Co-leaders Luke Sharman and Mary Hall sported an orange jack-o'-lantern suit and cat PJs.

Hall has been "hooked" since her first Nerd Nite where a presenter talked about "The Golden Girls." She has been a co-leader for about six years, curating prizes, soliciting speakers and dishing memorable presentations. See: the Japanese toilet.

"That's what I get remembered for the most," she said.

For the curious, the johns in Japan can be high-tech with music, heat controls, an electronic bidet; in rural areas, you're basically squatting over a hole in the floor, she said.

Funny and informative has always been the vibe for Nerd Nite, which launched in 2003 in Boston. It made its way to Duluth in 2010, thanks to Crystal Pelkey, Adam Brisk and Jeremy Nilson.

Today, there are events in more than 100 cities around the world including Chicago, Denver, Hong Kong and Melbourne. Nilson helps continue the tradition with Hall and Luke Sharman, who came on after Lawrence Lee moved about a year and a half ago. "If you need another white, bald guy, let me know,'" Sharman recalled saying.

During Sharman's recent talk on Foucault, he compared China's social media credit score to an episode on "Black Mirror." Days later on social media, a Facebook follower linked to the episode on the Nerd Nite page.

Engaging, sharing and laughter is at the heart of Nerd Nite, and yes, the group has seen repeat pitches.

"Zelda," "Doctor Who," a bazillion different "Star Wars"-related presentations, Hall said. They do try to steer these to more specific angles to avoid redundancy.

The group also aims to avoid topics that have an agenda or a strong opinion. That means no politics or religion unless it's purely for academic purposes because they want the event to stay inclusive, she said.
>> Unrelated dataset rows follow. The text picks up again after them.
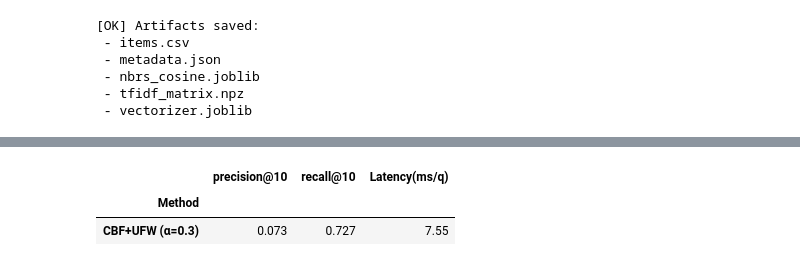
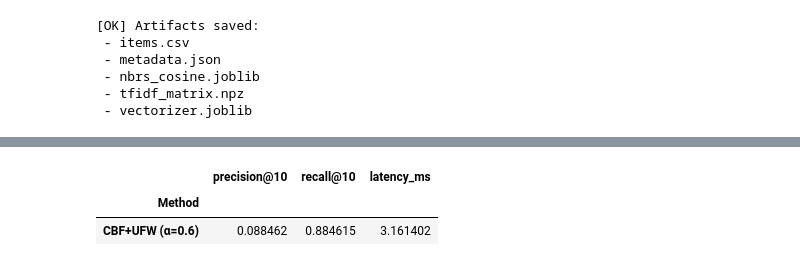
Before and after one commit to ferrikrisdiantoro/Recommeder-System-Eco-Destination-CBF, a Jupyter notebook: notebook/indo_ecotourism_cbf_ufw.ipynb, the cells around one changed output, grey strips where cells are left out. Saved outputs shown, nothing was run; the diff lists cells and outputs as text; code cells hidden in the pictures.

```diff
--- a/notebook/indo_ecotourism_cbf_ufw.ipynb
+++ b/notebook/indo_ecotourism_cbf_ufw.ipynb
@@ -361,70 +331,37 @@ Di akhir, ditampilkan **penjelasan metrik** dan **justifikasi** pemilihan UFW.
 # %%
-from IPython.display import display, Markdown as _MD
-import pandas as pd
-import numpy as np
-import time
+# Buat queries evaluasi
+EVAL_QUERIES = build_eval_queries(df, max_queries=300)
+print(f"[Eval] Jumlah queries: {len(EVAL_QUERIES)}")
 
-# Pastikan K_EVAL ada
-K_EVAL = globals().get("K_EVAL", 10)
+# Simulasi liked items (ambil 3 item dari kategori terbanyak)
+top_categories = df["category"].fillna("").apply(lambda s: str(s).split(",")[0].strip())
+dominant_cat = top_categories.value_counts().index[0] if len(top_categories.value_counts()) > 0 else ""
+LIKED_IDX = df.index[top_categories == dominant_cat].tolist()[:3] if dominant_cat else []
+print(f"[Eval] Pseudo-liked indices (kategori: '{dominant_cat}'): {LIKED_IDX}")
 
-# 1) Bangun kueri evaluasi (synthetic)
-EVAL_QUERIES = build_eval_queries(df, max_per_item=2, max_queries=300)
-print(f"[Eval] jumlah queries: {len(EVAL_QUERIES)} | K_EVAL={K_EVAL}")
+# Gunakan alpha tetap = 0.6 (SIMPLIFIED - tanpa tuning)
+ALPHA = 0.6
 
-# 2) Pseudo-liked indices (simulasi preferensi sederhana)
-top_cat = df["category"].fillna("").apply(lambda s: str(s).split(",")[0].strip())
-dom_cat = top_cat.value_counts().index.tolist()[0] if len(top_cat.value_counts()) else ""
-LIKED_IDX = df.index[top_cat == dom_cat].tolist()[:3] if dom_cat else []
-print(f"[Eval] pseudo-liked indices (kategori dominan='{dom_cat}'): {LIKED_IDX}")
+# Jalankan evaluasi
+metrics = evaluate(EVAL_QUERIES, LIKED_IDX, alpha=ALPHA, k=K_EVAL)
 
-# 3) Tuning kecil α (pilih terbaik berdasar precision@K; tie-break: recall lalu latency)
-alpha_grid = [0.3, 0.5, 0.6, 0.8]
-best_alpha, best_metrics = None, None
+# Tampilkan hasil
+results_df = pd.DataFrame([{
+    "Method": f"CBF+UFW (α={ALPHA})",
+    **metrics
+}]).set_index("Method")
 
-for a in alpha_grid:
-    m = eval_ufw_pr_re_latency(EVAL_QUERIES, LIKED_IDX, alpha=a, k=K_EVAL)
-    if best_metrics is None:
-        best_alpha, best_metrics = a, m
-    else:
-        p_key = f"precision@{K_EVAL}"
-        r_key = f"recall@{K_EVAL}"
-        better = False
-        if m[p_key] > best_metrics[p_key]:
-            better = True
-        elif m[p_key] == best_metrics[p_key]:
-            if m[r_key] > best_metrics[r_key]:
-                better = True
-            elif m[r_key] == best_metrics[r_key]:
-                if m["Latency(ms/q)"] < best_metrics["Latency(ms/q)"]:
-                    better = True
-        if better:
-            best_alpha, best_metrics = a, m
+print("\n=== HASIL EVALUASI ===")
+display(results_df)
 
-# 4) Tampilkan hasil akhir
-row = {"Method": f"CBF+UFW (α={best_alpha})", **best_metrics}
-res_df = pd.DataFrame([row]).set_index("Method")
-order_cols = [f"precision@{K_EVAL}", f"recall@{K_EVAL}", "Latency(ms/q)"]
-res_df = res_df.reindex(columns=order_cols)
+# Penjelasan
+explanation = f"""
+### ℹ️ Penjelasan Metrik
+- **Precision@{K_EVAL}**: Proporsi item relevan di Top-{K_EVAL} (1/{K_EVAL} jika GT ada, 0 jika tidak)
+- **Recall@{K_EVAL}**: 1 jika ground truth muncul di Top-{K_EVAL}, 0 jika tidak
+- **Latency (ms)**: Rata-rata waktu ranking per query
 
-try:
-    display(
-        res_df.style.format({
-            f"precision@{K_EVAL}":"{:.3f}",
-            f"recall@{K_EVAL}":"{:.3f}",
-            "Latency(ms/q)":"{:.2f}",
-        }).background_gradient(cmap="Blues")
-    )
-except Exception:
-    display(res_df)
-
-# 5) Penjelasan singkat
-md = f"""
-### ℹ️ Metrik yang ditampilkan
-- **Precision@{K_EVAL}** — untuk 1 GT per query, nilainya 1/{K_EVAL} jika GT muncul di Top-{K_EVAL}, kalau tidak 0.
-- **Recall@{K_EVAL}** — 1 bila GT muncul di Top-{K_EVAL}, kalau tidak 0.
-- **Latency (ms/query)** — rata-rata waktu melakukan ranking per query (lebih kecil lebih baik).
-
-Terpilih **α = {best_alpha}** berdasarkan **Precision@{K_EVAL}** (tie-break: Recall lalu Latency).
+**Alpha = {ALPHA}** dipilih sebagai nilai default yang memberikan keseimbangan antara query similarity dan user preference.
 """
-display(_MD(md))
+display(Markdown(explanation))
 # %% [output]
@@ -433,4 +372,4 @@ display(_MD(md))
-|  | precision@10 | recall@10 | Latency(ms/q) |
+|  | precision@10 | recall@10 | latency_ms |
 | Method |  |  |  |
-| CBF+UFW (α=0.3) | 0.073 | 0.727 | 7.55 |
+| CBF+UFW (α=0.6) | 0.088462 | 0.884615 | 3.161402 |
 
```
Also changed, not shown: parts of 14 cells of this notebook, 4 other files.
Tony Barrett of Duluth has been going for about three years. "You know it's going to be a good hour," he said.

Asked if he'd consider presenting, Barrett added, "I could teach economics, but it certainly doesn't get people excited."

Stage fright can make it tricky to book presenters, and one of Sharman's roles is to mentor those new to the stage.

That's not a problem for Jess McCullough. He's presented on satanism in the media, why he doesn't like "Firefly," Viking magic. He gives professional presentations at academic conferences, but sharing at Nerd Nite is a welcome change, he said.

Anybody who grew up pursuing hobbies wants someone to share it with, and Nerd Nite is like a low-pressure Ted Talk. It's all about the enthusiasm for your topic, he added.

At Teatro Zuccone, Luke Moravec and "a special guest" talked American horror author H. P. Lovecraft. He was animated, drawing laughs with a costume change, an accent. And the audience engaged afterward with questions about spinoffs to Lovecraft's works and their own tidbits of info.

It was Moravec's eighth time on the Nerd Nite stage. He's done Scooby-Doo, becoming Santa, the unlikely existence of the Reuben sandwich. He also recalled a point-counterpoint debate with Sharman on "Star Wars: The Force Awakens."

Sometimes, presenters are fanatics geeking out on stage, other times, people flesh out subjects that have been gnawing at them. The latter is how Moravec landed on Lovecraft, an author he's been reading for a couple of years. It took him two months to prep for Nerd Nite, which isn't a norm.

"Presenting, if you're doing it well, can and should be an art form," Moravec said. Nerd Nite offers a welcoming space to put your opinions on display.

What's next is their Merry Nerdmas event. Expect a look at Jim Henson, a Christmas playlist and an examination on fanfiction originality and legality from 7:30-9:30 p.m. Dec. 19 at Teatro Zuccone.

Nerd Nite is a way for people who identify as nerd, geek, bookworm or something else to share some fellowship, Sharman said.

As for the term "nerd," it has had a negative connotation, but that has changed, and maybe doesn't apply in Duluth, Hall said. The community supports the culture with gaming businesses, groups like the Browncoat Society, pub trivia.

Added Sharman: "I think Duluth is very much a city of social introverts, and we really see that in Nerd Nite."

If you go

What: Merry Nerdmas

When: 7:30-9:30 p.m. Dec. 19

Where: Teatro Zuccone, 222 E. Superior St.

How much: $5

More info: Visit Nerd Nite Duluth on Facebook, https://bit.ly/2Qm958E, https://nerdnite.com/